Thus, if there is a resonating legacy of the Group’s founding concerns this is, perhaps, the one ‘thing’ that still echoes through to us down the years. And if, today, the Group cooperates in trying to maintain some shreds of this vision-for-art, then this is what may put it quirkily at odds with the seemingly authoritative demands made on makers by the surrounding art-representing institutions. Eschewing the totalising and now institutionalised distancing narratives of art history and aesthetics, the Group’s ‘thinking’ about its collective task occurs at and moves out from the indefinable space-time of practice – the zone where makers-for-art, each slightly differently, seek to sustain themselves. The Group’s hope is that its quirky mode of cooperation may just be able to facilitate, however slightly, this sustenance.
Lacking any ‘home’ and operating independently of external financial support, the Group opts for a view of art’s possibility at street level and in the midst of things. In common with the majority of contemporary art-makers it performs as a necessarily vagrant exhibitor relying on negotiating occasion-specific alliances with possible showing spaces. In this way it shares the real recurrent everyday problems of all those committing themselves to surviving as lone makers-for-art in always difficult circumstances. It knows at first hand the extraordinary diversity of media that now characterises making’s diaspora and, even within the limits of its exhibiting spaces, it attempts to respond to this diversity in both its open exhibitions and its recruitment of new members. Its offer to potential members is primarily the possible promise of its idiosyncratic model of cooperation. Occasionally its activities generate bonuses from supporters such as the prize monies offered in the present ‘open’ (for which we are very grateful!) that help to raise its profile. And recently our vagrancy has been temporarily interrupted through the hospitality generously afforded us by Susan Haire at the wonderful Cello Factory. But all members know that such offers have a limited life and do not compromise the Group’s detachment.
Indeed each of our ‘open’ exhibitions re-affirms this detachment by being just a ‘one-off’. No ‘open’ can be taken as a representative sample of a relatively stable population of makers ‘out there’. Nor is it an index of some assumed ‘current state of art practice in London (or anywhere else)’. Each is occasion-specific and sufficient to itself – it is what it does. And therein perhaps lies the possible virtue of the ‘little nothing’ that it performs: its necessarily accidental quality can act as an interruptive reminder that the apparent continuities and self-confident narratives of the surrounding art-representing machinery are fictions constructed out of interests entirely alien to those of makers.
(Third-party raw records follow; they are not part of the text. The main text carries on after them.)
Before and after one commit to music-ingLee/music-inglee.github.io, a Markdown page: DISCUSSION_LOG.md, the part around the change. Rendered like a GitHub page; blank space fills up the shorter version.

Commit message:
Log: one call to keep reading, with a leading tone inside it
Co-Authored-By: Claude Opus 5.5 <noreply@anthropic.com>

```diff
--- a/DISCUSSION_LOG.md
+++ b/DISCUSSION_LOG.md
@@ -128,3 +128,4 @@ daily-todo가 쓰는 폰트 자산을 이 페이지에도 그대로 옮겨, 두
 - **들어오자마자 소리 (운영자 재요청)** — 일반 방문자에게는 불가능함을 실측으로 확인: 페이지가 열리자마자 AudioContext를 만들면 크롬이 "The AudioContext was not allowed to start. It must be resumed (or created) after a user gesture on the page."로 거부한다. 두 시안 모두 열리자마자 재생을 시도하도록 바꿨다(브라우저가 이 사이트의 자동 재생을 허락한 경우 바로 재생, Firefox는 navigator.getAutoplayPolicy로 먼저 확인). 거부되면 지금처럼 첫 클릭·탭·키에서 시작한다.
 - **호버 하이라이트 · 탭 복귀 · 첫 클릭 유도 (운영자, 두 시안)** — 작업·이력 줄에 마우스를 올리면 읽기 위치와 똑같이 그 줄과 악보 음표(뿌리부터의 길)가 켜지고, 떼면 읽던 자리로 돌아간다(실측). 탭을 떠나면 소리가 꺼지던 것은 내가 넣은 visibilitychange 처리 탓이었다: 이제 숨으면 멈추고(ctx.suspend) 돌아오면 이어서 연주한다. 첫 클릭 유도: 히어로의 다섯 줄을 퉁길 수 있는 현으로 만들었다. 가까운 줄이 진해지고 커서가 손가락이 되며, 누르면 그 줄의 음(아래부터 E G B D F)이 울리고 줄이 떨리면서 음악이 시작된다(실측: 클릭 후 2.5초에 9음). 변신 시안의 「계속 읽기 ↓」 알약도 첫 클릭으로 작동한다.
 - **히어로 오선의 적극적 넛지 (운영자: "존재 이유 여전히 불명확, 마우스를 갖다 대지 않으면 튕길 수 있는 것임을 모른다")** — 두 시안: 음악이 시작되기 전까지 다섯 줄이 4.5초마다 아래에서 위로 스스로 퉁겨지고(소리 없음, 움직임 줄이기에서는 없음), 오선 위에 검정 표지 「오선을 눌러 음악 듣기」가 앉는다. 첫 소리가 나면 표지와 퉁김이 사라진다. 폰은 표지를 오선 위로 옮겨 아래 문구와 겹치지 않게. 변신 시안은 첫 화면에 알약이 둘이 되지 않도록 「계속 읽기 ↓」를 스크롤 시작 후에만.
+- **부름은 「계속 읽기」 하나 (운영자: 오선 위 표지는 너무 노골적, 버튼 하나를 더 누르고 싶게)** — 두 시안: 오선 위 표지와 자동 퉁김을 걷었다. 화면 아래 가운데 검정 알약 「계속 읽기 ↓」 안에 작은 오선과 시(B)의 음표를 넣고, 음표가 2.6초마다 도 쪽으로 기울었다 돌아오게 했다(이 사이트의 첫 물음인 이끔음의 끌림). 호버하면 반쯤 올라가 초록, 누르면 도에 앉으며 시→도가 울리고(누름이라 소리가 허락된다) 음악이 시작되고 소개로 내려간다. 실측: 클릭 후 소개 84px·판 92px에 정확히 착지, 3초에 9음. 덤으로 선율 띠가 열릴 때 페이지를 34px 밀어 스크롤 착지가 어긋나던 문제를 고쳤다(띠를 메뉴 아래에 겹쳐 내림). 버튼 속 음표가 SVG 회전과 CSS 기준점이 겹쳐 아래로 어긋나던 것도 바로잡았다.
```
Naturally these thoughts about the Group’s character and focus are simply those of one member! They may be entirely at odds with the views of all the others. But, if so, they would at least be performing yet again the difference which I have offered as the significance of a cooperative held together only by members’ agreement to beg to differ absolutely about how to make-for-art…
Michael Phillipson August 2015